Heroic or medieval fantasy has never had an easy time on the Tube. The related genres of horror and urban fantasy have done just fine: Thriller, Twilight Zone, Buffy are the most obvious examples. But the particular problems of filming a fantastic world - costumes, SFX, elaborate sets - have led to sword and sorcery of the low budget camp variety, such as Xena: Warrior Princess or Merlin.
That we now have two shows dealing with medieval fantasy that actually have large budgets is due to two trends; the critical and financial success of cable adult oriented drama series such as Deadwood and the The Wire, and the terrifyingly lucrative Lord of the Rings series in cinema. Not only did Peter Jackson demonstrate how much cash could be made in the heroic fantasy genre, he also used special effects in an unprecedented way to make the world and creature building affordable.
HBO’s Game of Thrones and Showtime’s Camelot are both fairly large budget fantasy series that have some points in common; intrigue over rulership of a warring land, sweeping shots of real and CGI landscapes, nudity (mostly of the nubile female variety), sudden violence, and as a sign of the dark ages none but the prettiest of the leads use hair conditioner. The series part ways in content, writing, and direction.
Camelot often seems to be shot with a shaky cam - as if hand-held cameras provide verisimilitude in the fifth century A.D. The sets vary from fairly convincing to a village in the first episode which resembled a low budget renaissance faire. The CGI castles have those Ridley Scott style CGI birds fluttering around them. The dialogue is often a bit too modern. And the acting varies wildly. Joseph Cambell Bower’s Arthur and Peter Mooney’s Kay play as if they have a real relationship. Joseph Fein’s Merlin often speaks in short growly sentences of one word. At. A. Time. Like. This. His quiet noshing on the scenery should be more fun than it is, and it isn’t. The standout is Eva Green as Morgan. She’s found the exact right tone in the midst of the hyperbolic action going on around her, and even her overacting appears calculated to manipulate the characters around her, rather than the audience. If the show were better, she would be looking at an Emmy nod.
I’ve only seen the first episode, which underlines my main points about this series, fairly watchable but pretty forgettable, except for Green. It might be solid fun
for streaming on a rainy Saturday, but it isn’t really adding anything new or interesting to the Arthurian mythos.
Game of Thrones takes us into very different territory. Based on George R.R. Martin’s dark and fascinating best selling novels, this series is beautifully shot and strongly acted. Where Camelot hurtles through the first episode to establish the plot, Game of Thrones is slowly and carefully building its world.
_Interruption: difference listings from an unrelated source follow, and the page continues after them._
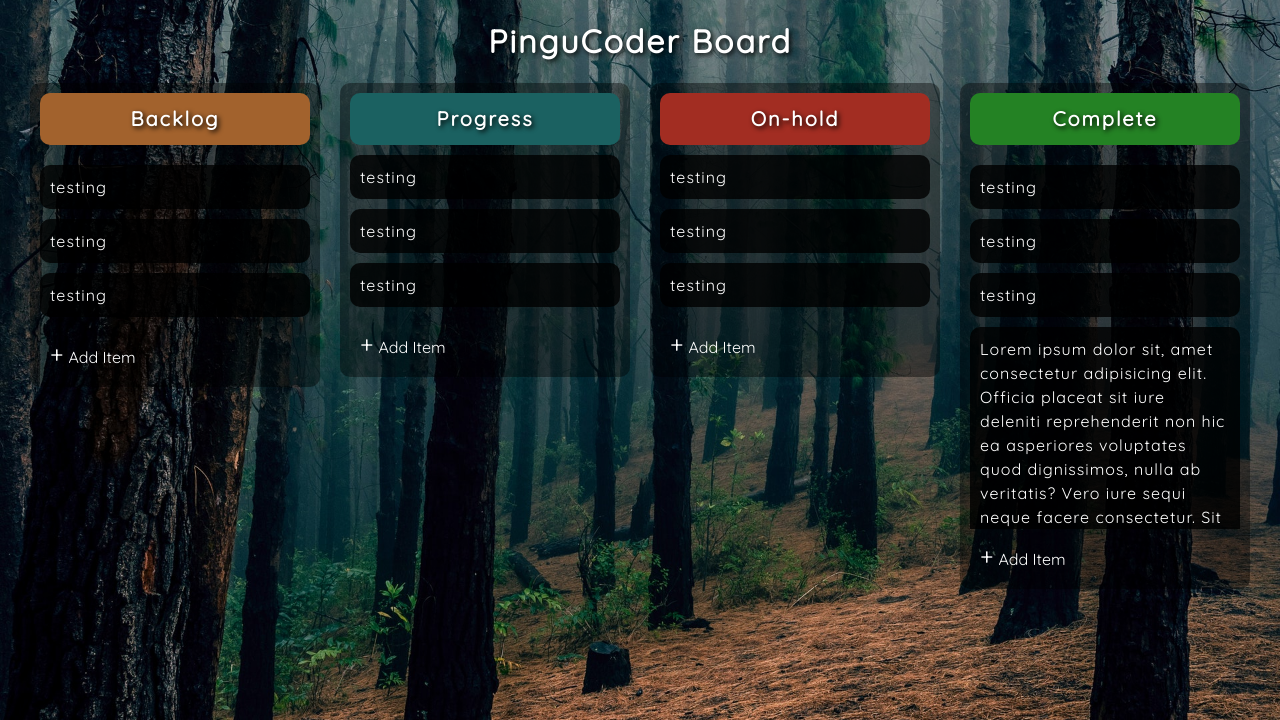
Repository: chanwarichawki/6Drag-And-Drop
Page: index.html
An editor plug-in stored every save of this project. The page is shown before and after a run of saves, followed by the edit.
The browser window is 1280 px wide. The pictures show the whole page.

Above is the page before, as saved 2023-12-25 19:33:11.

After the next 2 saves:
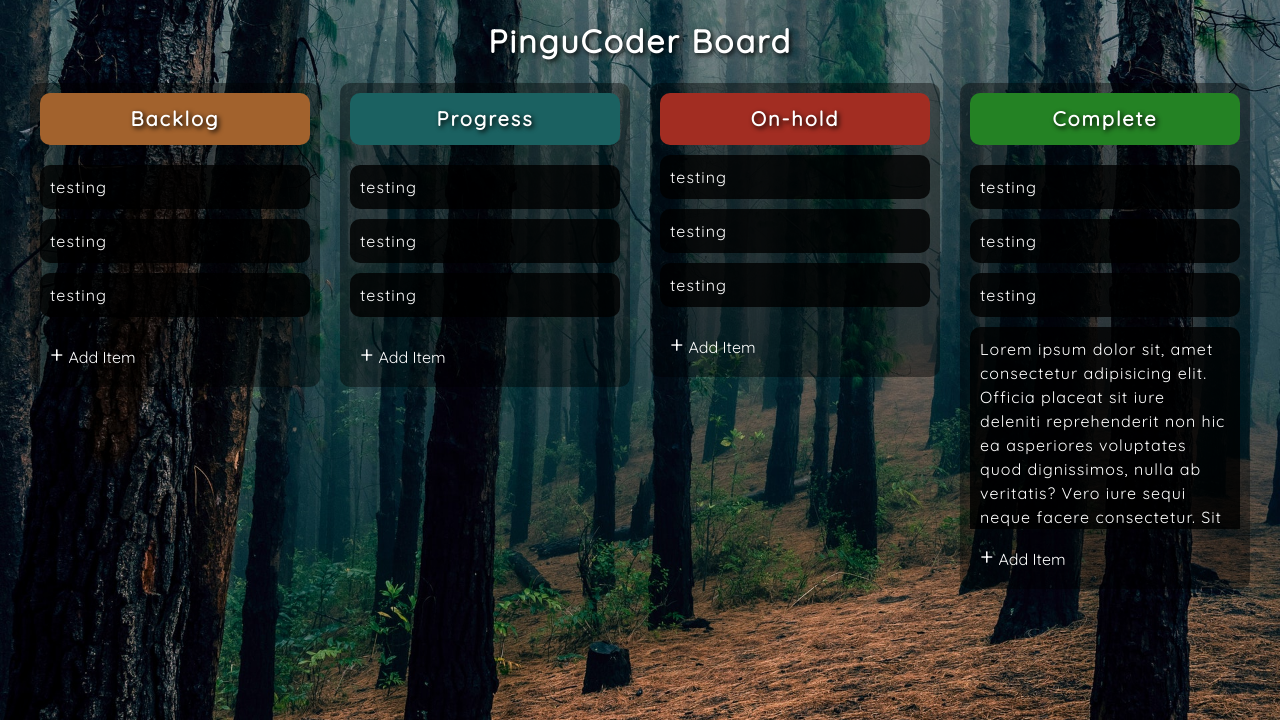
The 2 saves are shown as one change because they came seconds apart.
The last was saved 6 min 34 s later.
--- a/index.html
+++ b/index.html
@@ -46,7 +46,7 @@
           <h1>Progress</h1>
         </span>
         <!-- progress content -->
-        <div class="progress-content" class="custom-scroll">
+        <div id="progress-content" class="custom-scroll">
           <ul class="drag-item-list" id="progress-list">
             <li class="drag-item">testing</li>
             <li class="drag-item">testing</li>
I’ll have more to say about the series as a literary adaptation once the first season is over, but I’d at least like to mention that the dialogue stands out as excellent, often because they use Martin’s.
Standouts in a strong cast are Sean Bean, Mark Addy, and Maisie Williams. Bean’s Ned Stark is pretty much perfect, though I wish the character allowed for some more of the wry humor and menace that Bean can do so well. Maisie Williams, as Arya, is one of the best kids I’ve seen on screen. I also like Kit Harrington’s earnest and smart Jon Snow and the quiet menace of Lena Headey’s Cersei Lannister. And Peter Dinklage pretty much upstages everyone as Tyrion Lannister - a performance that will get an Emmy nod if there is any justice. There’s an overall pleasure, as there has been with other HBO series, of watching excellent actors feed off each other.
The direction and cinematography are often wonderful, and if the pacing feels slow at times it’s fascinating to watch a show that trusts us to listen to the characters. At the halfway point of the series I’m struck by how often people tell stories to each other, rather than using flashbacks, which adds to the sense of how medieval people build their own worldviews. There’s also a sense of how this medieval world functions - with the nobles living well but dangerously and the poorer sorts often at the mercy of their betters. They have captured, from the very first episode, Martin’s technique of making sure that no characters are safe, especially the ones of whom you are fond.